The divorce process is rarely a quick one. The most efficient divorces occur between two people who spend their time focusing on the importance of keeping their family happy and caring for their kids rather than hurting one another. These are couples who sit down together and figure out the family finances, the assets and debts, and how they want to handle caring for their kids. They file together, they have their affairs in order, and the process is faster for them because they’re making it as simple as possible. When you decide to file on your own and serve your spouse with divorce papers, there might be a few issues.
The first step after filing is the serving of the papers. A process server finds your spouse and provides him with the papers. He has so many days to read the papers you filed to see what you’re asking for and what conditions the divorce decree comes with. He then has to file a response by the date listed on the paperwork. This response either agrees to the conditions outlined on the paperwork or disagrees with the conditions. He may file his own conditions, and the court will go over those and potentially ask that you go through mediation.
Mediation is a process in which you both sit down with a neutral third party to discuss the outlining facts regarding your case. You will be asked to come up with satisfactory agreements while you’re together, which includes discussing what you disagree with in the petition that was filed. If you can come up with a satisfactory agreement about everything you previously disagreed upon during mediation, the process of your divorce will move along much faster.
If you disagree, you might find yourselves in a court hearing in front of a judge arguing your case. This means you must stand there while the judge asks you why you want this and not that, and then he makes the decision for you based on need and evidence or anything else that’s needed to make a final decision. If you are going to disagree and end up in front of a judge, you can confidently assume you might not like the outcome of this situation. It’s far better to handle this in the mediation room or prior to filing for divorce.
Do I need an attorney?
You are not required by law to have an attorney with you when you go through a divorce. You may represent yourself in the middle of your divorce, but an attorney can certainly make the process a bit smoother.

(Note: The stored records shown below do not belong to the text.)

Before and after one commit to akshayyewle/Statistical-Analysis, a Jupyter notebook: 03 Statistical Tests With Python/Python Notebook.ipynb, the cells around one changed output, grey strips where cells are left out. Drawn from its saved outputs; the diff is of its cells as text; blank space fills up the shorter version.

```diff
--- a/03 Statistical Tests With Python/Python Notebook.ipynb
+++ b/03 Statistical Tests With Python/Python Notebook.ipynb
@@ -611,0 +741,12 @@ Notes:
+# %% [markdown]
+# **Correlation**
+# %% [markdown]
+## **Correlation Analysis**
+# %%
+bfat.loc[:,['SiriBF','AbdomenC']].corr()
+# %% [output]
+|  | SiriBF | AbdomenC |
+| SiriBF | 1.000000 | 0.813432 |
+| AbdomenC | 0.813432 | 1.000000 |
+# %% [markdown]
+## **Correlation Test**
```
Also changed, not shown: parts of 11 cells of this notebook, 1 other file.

An attorney can work with your spouse’s attorney to figure out how to divide assets and debts, child custody, and come up with an agreement for you. You aren’t required to be there with the attorneys, and things often run a bit smoother when you have an attorney do this for you.

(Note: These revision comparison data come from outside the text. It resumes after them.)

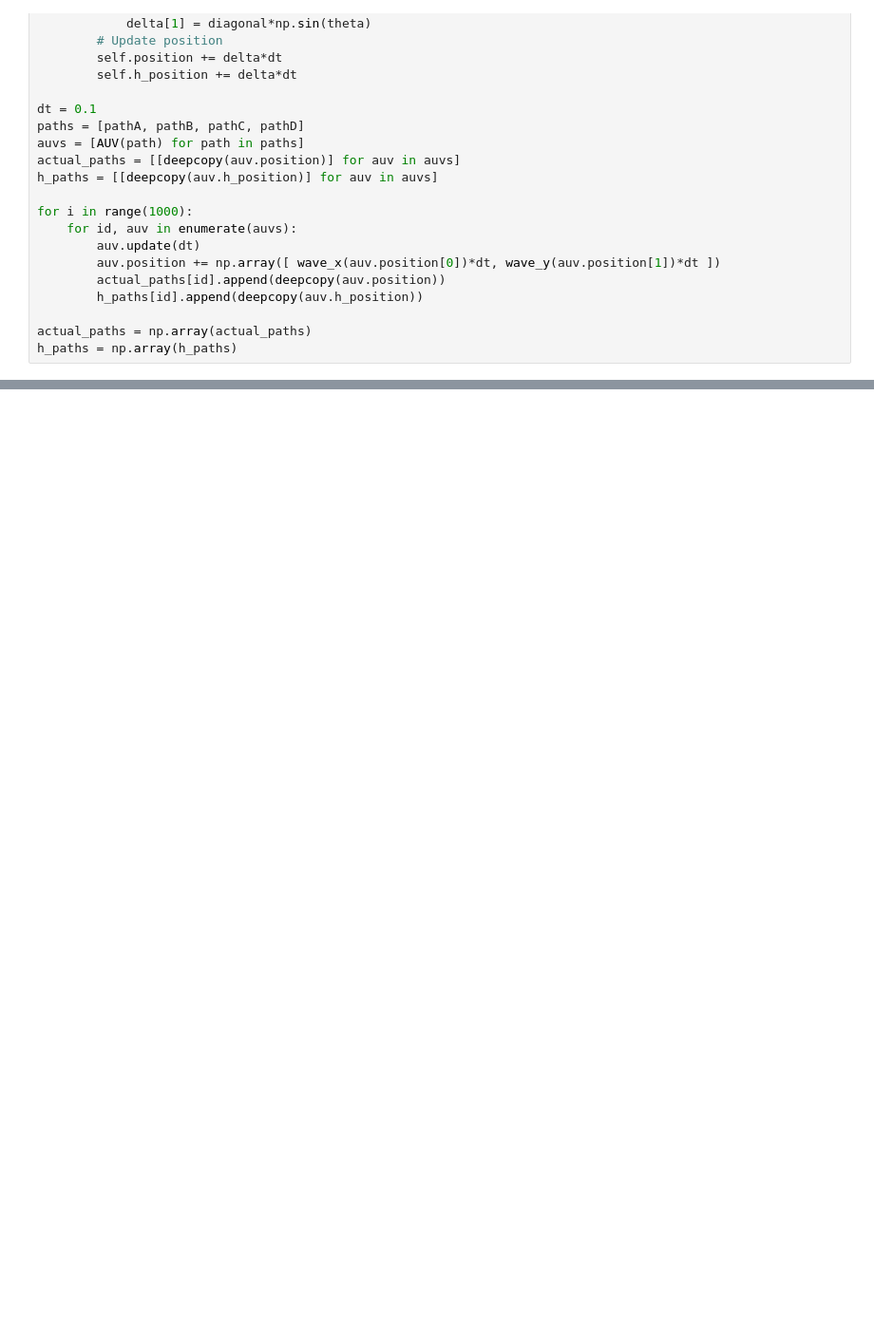
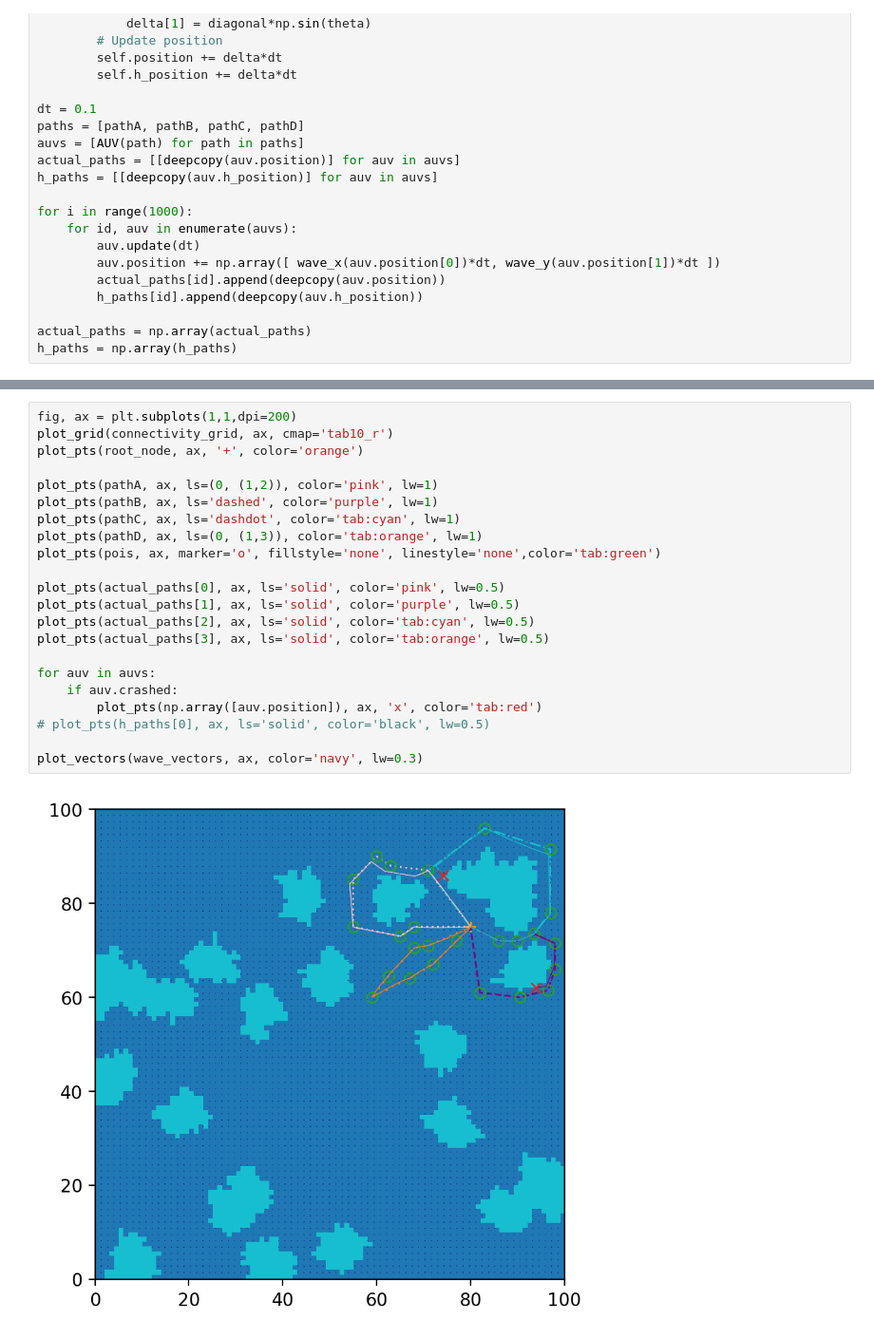
Before and after one commit to AADILab/influence-multi-objective, a Jupyter notebook: notebooks/load_env.ipynb, the cells around one changed output, grey strips where cells are left out. Shown at 95% size. Drawn from its saved outputs; the diff is of its cells as text; blank space fills up the shorter version.

```diff
--- a/notebooks/load_env.ipynb
+++ b/notebooks/load_env.ipynb
@@ -236,0 +602,24 @@ plot_vectors(wave_vectors, ax, color='navy',lw=0.3)
+# %%
+fig, ax = plt.subplots(1,1,dpi=200)
+plot_grid(connectivity_grid, ax, cmap='tab10_r')
+plot_pts(root_node, ax, '+', color='orange')
+
+plot_pts(pathA, ax, ls=(0, (1,2)), color='pink', lw=1)
+plot_pts(pathB, ax, ls='dashed', color='purple', lw=1)
+plot_pts(pathC, ax, ls='dashdot', color='tab:cyan', lw=1)
+plot_pts(pathD, ax, ls=(0, (1,3)), color='tab:orange', lw=1)
+plot_pts(pois, ax, marker='o', fillstyle='none', linestyle='none',color='tab:green')
+
+plot_pts(actual_paths[0], ax, ls='solid', color='pink', lw=0.5)
+plot_pts(actual_paths[1], ax, ls='solid', color='purple', lw=0.5)
+plot_pts(actual_paths[2], ax, ls='solid', color='tab:cyan', lw=0.5)
+plot_pts(actual_paths[3], ax, ls='solid', color='tab:orange', lw=0.5)
+
+for auv in auvs:
+    if auv.crashed:
+        plot_pts(np.array([auv.position]), ax, 'x', color='tab:red')
+# plot_pts(h_paths[0], ax, ls='solid', color='black', lw=0.5)
+
+plot_vectors(wave_vectors, ax, color='navy', lw=0.3)
+# %% [output]
+[figure, added]
```
Also changed, not shown: parts of 14 cells of this notebook.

You might even avoid a court hearing if you hire an attorney to fight for what you want in your divorce. It’s not an easy situation in which to be, but you should remember trying to hurt your spouse in the middle of a divorce by disagreeing on everything is only making things more difficult. Be honest and open, and don’t assume you’re doing the right thing fighting every point.